You boil the nudeln, then brown them in a fry pan.  For the fat I chopped a little of our home-smoked bacon.  As the noodles were starting to brown I tossed in a couple generous handfuls of chopped ramps, mainly the bottom white and red part.  I also chopped a good handful of the ramp greens and added these to some melted butter.  The butter I brushed on the skin side of the trout before sticking it in a hot convection oven, and cooked it until it just started to brown.

I added a little more wine and a little butter to the reduced stock/sauce at the end.  Laid down a bed of the lovely brown, fragrant, bacony noodles, some fresh cress on top of that, spooned the sauce over that, and crowned it with the trout.  

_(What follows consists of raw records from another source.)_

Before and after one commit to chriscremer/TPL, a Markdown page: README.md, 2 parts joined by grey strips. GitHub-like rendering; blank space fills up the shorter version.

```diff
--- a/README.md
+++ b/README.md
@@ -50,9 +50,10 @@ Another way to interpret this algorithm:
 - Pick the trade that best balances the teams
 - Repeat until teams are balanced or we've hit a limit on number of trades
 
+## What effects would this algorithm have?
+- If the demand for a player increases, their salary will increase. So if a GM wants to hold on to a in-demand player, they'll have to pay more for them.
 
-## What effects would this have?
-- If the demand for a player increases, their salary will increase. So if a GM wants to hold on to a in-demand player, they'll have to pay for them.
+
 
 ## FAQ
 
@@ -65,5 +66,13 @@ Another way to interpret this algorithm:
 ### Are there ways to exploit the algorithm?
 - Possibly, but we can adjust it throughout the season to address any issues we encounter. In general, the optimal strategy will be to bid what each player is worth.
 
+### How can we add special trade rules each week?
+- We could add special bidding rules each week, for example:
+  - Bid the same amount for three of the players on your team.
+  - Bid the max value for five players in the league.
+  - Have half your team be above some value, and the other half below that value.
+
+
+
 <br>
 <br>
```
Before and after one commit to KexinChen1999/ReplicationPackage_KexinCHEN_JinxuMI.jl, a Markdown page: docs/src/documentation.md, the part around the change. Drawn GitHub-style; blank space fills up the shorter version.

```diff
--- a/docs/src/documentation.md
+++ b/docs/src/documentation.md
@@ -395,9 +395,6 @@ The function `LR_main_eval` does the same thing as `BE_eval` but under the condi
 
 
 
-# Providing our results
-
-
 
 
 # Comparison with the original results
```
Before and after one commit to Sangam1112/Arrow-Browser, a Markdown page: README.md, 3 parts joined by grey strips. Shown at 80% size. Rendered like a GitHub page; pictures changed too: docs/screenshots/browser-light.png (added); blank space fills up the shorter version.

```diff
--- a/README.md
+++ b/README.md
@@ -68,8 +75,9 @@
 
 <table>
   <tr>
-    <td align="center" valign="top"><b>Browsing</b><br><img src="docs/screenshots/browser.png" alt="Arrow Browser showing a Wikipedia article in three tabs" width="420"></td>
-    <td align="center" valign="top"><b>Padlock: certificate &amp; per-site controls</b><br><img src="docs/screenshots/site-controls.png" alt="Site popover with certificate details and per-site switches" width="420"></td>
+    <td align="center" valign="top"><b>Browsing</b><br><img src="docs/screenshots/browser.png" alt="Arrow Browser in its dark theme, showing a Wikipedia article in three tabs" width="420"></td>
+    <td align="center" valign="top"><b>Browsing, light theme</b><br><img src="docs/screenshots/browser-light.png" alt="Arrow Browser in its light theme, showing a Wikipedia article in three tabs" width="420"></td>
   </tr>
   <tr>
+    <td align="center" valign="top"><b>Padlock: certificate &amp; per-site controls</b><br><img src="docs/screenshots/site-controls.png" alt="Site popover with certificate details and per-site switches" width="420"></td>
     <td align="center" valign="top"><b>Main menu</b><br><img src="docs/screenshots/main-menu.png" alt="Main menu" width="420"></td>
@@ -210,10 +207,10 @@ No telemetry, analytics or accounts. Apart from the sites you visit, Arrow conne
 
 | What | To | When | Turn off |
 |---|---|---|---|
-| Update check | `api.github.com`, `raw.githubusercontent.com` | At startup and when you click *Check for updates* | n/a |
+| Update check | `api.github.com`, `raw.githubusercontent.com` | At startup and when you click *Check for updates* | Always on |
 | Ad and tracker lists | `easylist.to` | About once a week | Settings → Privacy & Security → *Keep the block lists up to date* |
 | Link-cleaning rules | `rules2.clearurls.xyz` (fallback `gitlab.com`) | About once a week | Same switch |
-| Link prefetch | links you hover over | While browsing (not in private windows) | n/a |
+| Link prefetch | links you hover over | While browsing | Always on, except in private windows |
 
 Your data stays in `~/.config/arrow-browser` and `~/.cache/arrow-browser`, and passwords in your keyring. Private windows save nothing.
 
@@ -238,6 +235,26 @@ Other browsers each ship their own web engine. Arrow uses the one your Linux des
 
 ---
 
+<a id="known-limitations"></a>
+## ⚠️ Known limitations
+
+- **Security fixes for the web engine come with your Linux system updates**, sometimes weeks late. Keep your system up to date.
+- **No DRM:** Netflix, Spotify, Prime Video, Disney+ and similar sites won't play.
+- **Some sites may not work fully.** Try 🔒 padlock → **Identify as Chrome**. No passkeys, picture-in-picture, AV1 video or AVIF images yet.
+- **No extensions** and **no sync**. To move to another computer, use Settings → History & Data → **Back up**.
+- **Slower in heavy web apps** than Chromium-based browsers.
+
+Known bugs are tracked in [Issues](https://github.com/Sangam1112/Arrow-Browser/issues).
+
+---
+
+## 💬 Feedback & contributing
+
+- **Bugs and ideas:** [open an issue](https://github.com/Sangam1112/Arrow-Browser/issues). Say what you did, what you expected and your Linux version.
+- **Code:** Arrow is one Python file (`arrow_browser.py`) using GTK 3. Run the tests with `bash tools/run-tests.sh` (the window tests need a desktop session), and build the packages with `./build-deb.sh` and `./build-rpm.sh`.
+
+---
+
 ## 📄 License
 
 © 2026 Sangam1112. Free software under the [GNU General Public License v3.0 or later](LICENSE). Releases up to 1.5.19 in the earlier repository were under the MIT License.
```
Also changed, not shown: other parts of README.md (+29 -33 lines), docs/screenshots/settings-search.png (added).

This, to me, is the sort of meal so emblematic of the way we live, of the way we have chosen to live and eat, that it’s beyond the realm of food criticism of any traditional sort.  But it was wonderful, and we cleaned our plates.

That’s my story of the first fishing outing, and first trout stream meal of 2015.  If you’ve made it this far, I thank and applaud you.  It’s a perennial story that I always feel is worth telling again.  I hope you enjoyed it.


Nancy Miller said...

That makes me want to fish. I think I was a teenager the last time I did, which was a few years ago. The noodles I will definitely make soon.
Last spring, when you were here for your Waupaca Library presentation, you left me some ramps. I planted them, crossed my fingers, and waited. They all came up this spring! I pulled two of them, trimmed the leaves from two more, and left the rest for a more bountiful harvest next year. Thanks.

WIDBA said...

As with all "busy with life" fisherman, this sentence "It’s just really unconscionable that life often shows so little regard for fishing." really hits home.

Makes me want to grab the fly rod and hope the ramps come soon (granted todays snow is making that seem like a far away possibility).

Wendy Berrell said...

Nice. Fished same system next day.

Trout Caviar said...

Hi Nancy: You know you have some pretty fine trout water in your neighborhood, if that urge to fish become more than you can resist! Delighted to hear the ramps are happy in their new home.

Zach, I hope you are able to log some quality stream hours this year. The ramps are up as early as I can remember. We've been eating them at every meal for a couple of weeks now.

Good to hear from you, Wendy. I fished to a massive caddis hatch on that same stretch last week.